0
$\begingroup$

Let $E$ denote the splitting field of $f(x)=x^{14}-1$. I want to show that the Galois group is abelian. Here's my attempt:

The different 14'th roots of unity are given by $w=e^{i \pi n/7}$ where $n = 1, 2,..., 14$. The primitive 14'th roots of unity are given by $n = 1,3,5,9,11,13$.

We have $E = \mathbb{Q}(w)$ where $w=e^{i\pi/7}$ and the basis for $E$ over $Q$ is $B=\{1,w,w^2,...,w^{12},w^{13}\}$ and $[E:\mathbb{Q}] = 14$. Therefore the Galois group Gal$(E/\mathbb{Q})$ is isomorphic to either $\mathbb{Z}_{14}$ or the dihedral group $D_{14}$. I know it's isomorphic to $\mathbb{Z}_{14}$ since it's supposed to be abelian, but how can I determine which it is? Which automorphism in the Galois group will generate it?

$\endgroup$
2
$\begingroup$

Actually, the degree $ [E:Q] = 6 = \phi(14) $, where $ \phi $ is the Euler totient function. For $ m $ odd, the $ m $-th cyclotomic field is the same as the $ 2m $-th cyclotomic field. Therefore, $ E = Q( \xi) $, where $ \xi $ is a primitive $ 7 $-th root of unity. The Galois group is the cyclic group of order $ 6 $ (and hence, Abelian) generated by the automorphism, $ \sigma $, $ \sigma (\xi ) = \xi^3 $.
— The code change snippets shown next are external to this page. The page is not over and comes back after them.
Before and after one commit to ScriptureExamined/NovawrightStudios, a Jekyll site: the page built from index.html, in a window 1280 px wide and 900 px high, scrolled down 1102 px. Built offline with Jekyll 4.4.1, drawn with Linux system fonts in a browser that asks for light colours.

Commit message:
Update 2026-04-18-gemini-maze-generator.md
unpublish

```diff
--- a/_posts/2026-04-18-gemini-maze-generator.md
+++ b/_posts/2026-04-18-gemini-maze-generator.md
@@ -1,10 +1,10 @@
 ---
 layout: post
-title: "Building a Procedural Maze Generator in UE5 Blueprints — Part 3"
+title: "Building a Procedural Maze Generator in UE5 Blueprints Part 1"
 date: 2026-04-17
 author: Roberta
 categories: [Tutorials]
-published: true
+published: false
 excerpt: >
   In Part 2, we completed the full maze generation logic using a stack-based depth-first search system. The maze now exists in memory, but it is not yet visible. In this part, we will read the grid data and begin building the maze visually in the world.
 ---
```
$\endgroup$
  • $\begingroup$ Oh right, of course. Thanks $\endgroup$ – Auclair May 11 '16 at 10:56

Your Answer

By clicking “Post Your Answer”, you agree to our terms of service, privacy policy and cookie policy
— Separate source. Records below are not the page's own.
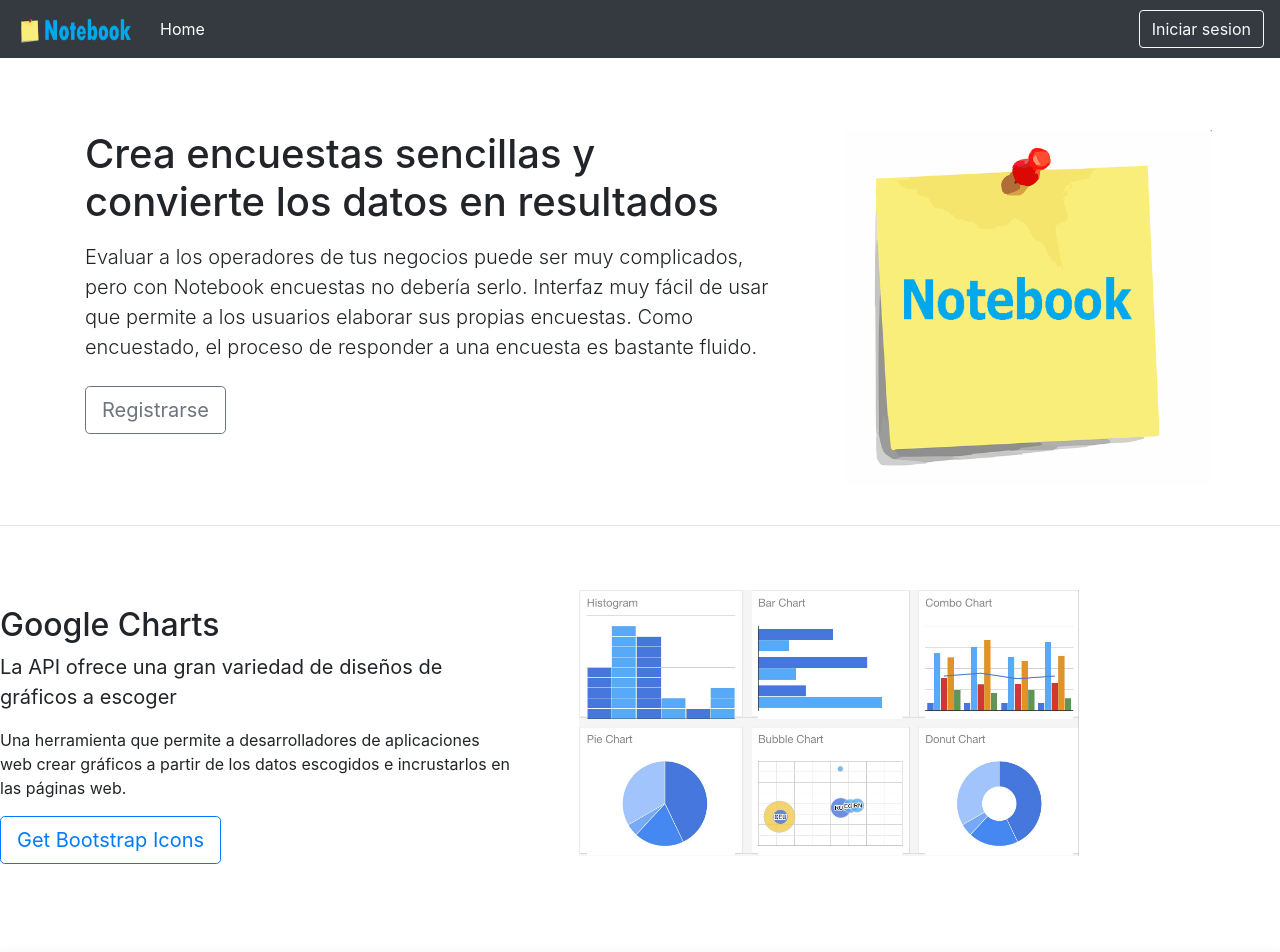
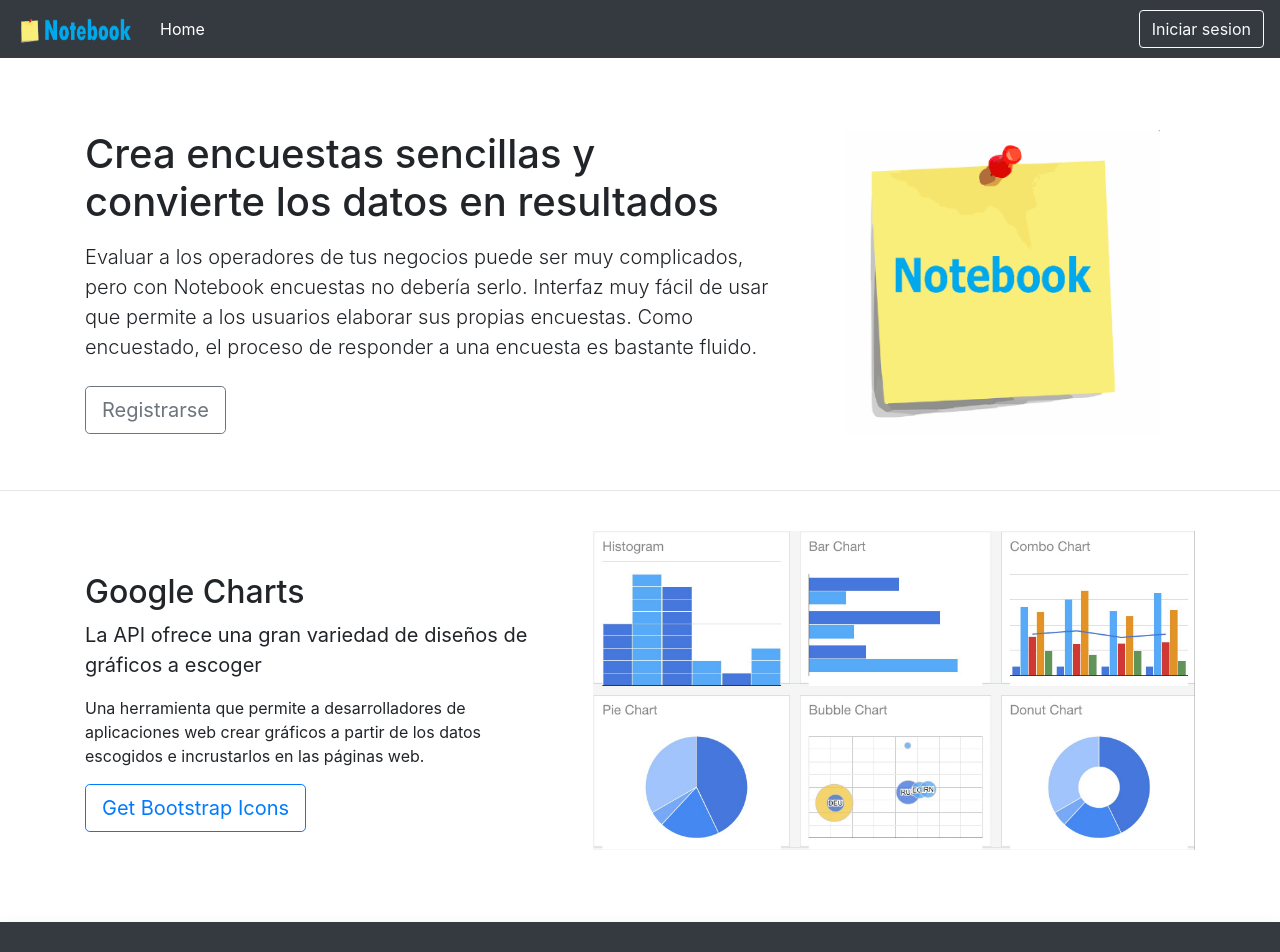
Before and after one commit to AbrahamLugoRamirez/Notebook, an Angular app: page /home in a window 1280 px wide. Shown: the top 952 px of the page. Built offline with nearby package versions, Linux system fonts and the light colour scheme.

Commit message:
Se modifico el home para hacerlo más simetricamente

```diff
--- a/src/app/components/home/home.component.css
+++ b/src/app/components/home/home.component.css
@@ -1,3 +1,7 @@
+
+*{
+    box-sizing: border-box;
+}
 .izq{
 
     float: left;
@@ -18,3 +22,10 @@
     align-items: center;
 
     }
+
+
+@media (max-width: 450px) {
+    .logo {
+        width: 100%;
+    }
+}
--- a/src/app/components/home/home.component.html
+++ b/src/app/components/home/home.component.html
@@ -3,15 +3,17 @@
   <div class="container">
     <div class="row">
       <div class="col-6 mx-auto col-md-4 order-md-2">
-      <img src="../../../assets/imagenes/logotype.png">
+        <img src="../../../assets/imagenes/logotype.png" style="width:90%">
       </div>
       <div class="col-md-8 order-md-1 text-center text-md-left pr-md-5">
         <h1 class="mb-3">Crea encuestas sencillas y convierte los datos en resultados</h1>
         <p class="lead mb-4">
-          Evaluar a los operadores de tus negocios puede ser muy complicados, pero con Notebook encuestas no debería serlo. Interfaz muy fácil de usar que permite a los usuarios elaborar sus propias encuestas. Como encuestado, el proceso de responder a una encuesta es bastante fluido.
+          Evaluar a los operadores de tus negocios puede ser muy complicados, pero con Notebook encuestas no debería
+          serlo. Interfaz muy fácil de usar que permite a los usuarios elaborar sus propias encuestas. Como encuestado,
+          el proceso de responder a una encuesta es bastante fluido.
         </p>
         <div class="d-flex flex-column flex-md-row">
-          <a  [routerLink]="[ '/registro']"class="btn btn-lg btn-outline-secondary mb-3 mr-md-3" >Registrarse</a>
+          <a [routerLink]="['/registro']" class="btn btn-lg btn-outline-secondary mb-3 mr-md-3">Registrarse</a>
 
         </div>
 
@@ -23,12 +25,16 @@
 <br>
 <hr>
 <br>
+<div class="container">
   <div class="row mb-5 pb-md-4 align-items-center">
     <div class="col-md-5">
       <div class="masthead-followup-icon d-inline-block mb-2 text-white bd-bg-purple-bright">
-      <svg width="32" height="32" class="masthead-followup-svg" focusable="false" viewBox="0 0 16 16" fill="currentColor" xmlns="http://www.w3.org/2000/svg">
+        <svg width="32" height="32" class="masthead-followup-svg" focusable="false" viewBox="0 0 16 16"
+          fill="currentColor" xmlns="http://www.w3.org/2000/svg">
           <path d="M0 6a6 6 0 1112 0A6 6 0 010 6z"></path>
-<path d="M12.93 5h1.57a.5.5 0 01.5.5v9a.5.5 0 01-.5.5h-9a.5.5 0 01-.5-.5v-1.57a6.953 6.953 0 01-1-.22v1.79A1.5 1.5 0 005.5 16h9a1.5 1.5 0 001.5-1.5v-9A1.5 1.5 0 0014.5 4h-1.79c.097.324.17.658.22 1z"></path>
+          <path
+            d="M12.93 5h1.57a.5.5 0 01.5.5v9a.5.5 0 01-.5.5h-9a.5.5 0 01-.5-.5v-1.57a6.953 6.953 0 01-1-.22v1.79A1.5 1.5 0 005.5 16h9a1.5 1.5 0 001.5-1.5v-9A1.5 1.5 0 0014.5 4h-1.79c.097.324.17.658.22 1z">
+          </path>
         </svg>
 
       </div>
@@ -37,11 +43,13 @@
         La API ofrece una gran variedad de diseños de gráficos a escoger
       </p>
       <p>
-      Una herramienta que permite a desarrolladores de aplicaciones web crear gráficos a partir de los datos escogidos e incrustarlos en las páginas web.
+        Una herramienta que permite a desarrolladores de aplicaciones web crear gráficos a partir de los datos escogidos
+        e incrustarlos en las páginas web.
       </p>
       <a href="https://icons.getbootstrap.com" class="btn btn-lg btn-outline-primary mb-3">Get Bootstrap Icons</a>
     </div>
     <div class="col-md-7 pl-md-5">
-    <img src="../../../assets/imagenes/chart.jpeg" width="500px">
+      <img src="../../../assets/imagenes/chart.jpeg" width="100%">
     </div>
   </div>
+</div>
```
Lines whose indentation alone changed are shown as unchanged.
Not the answer you're looking for? Browse other questions tagged or ask your own question.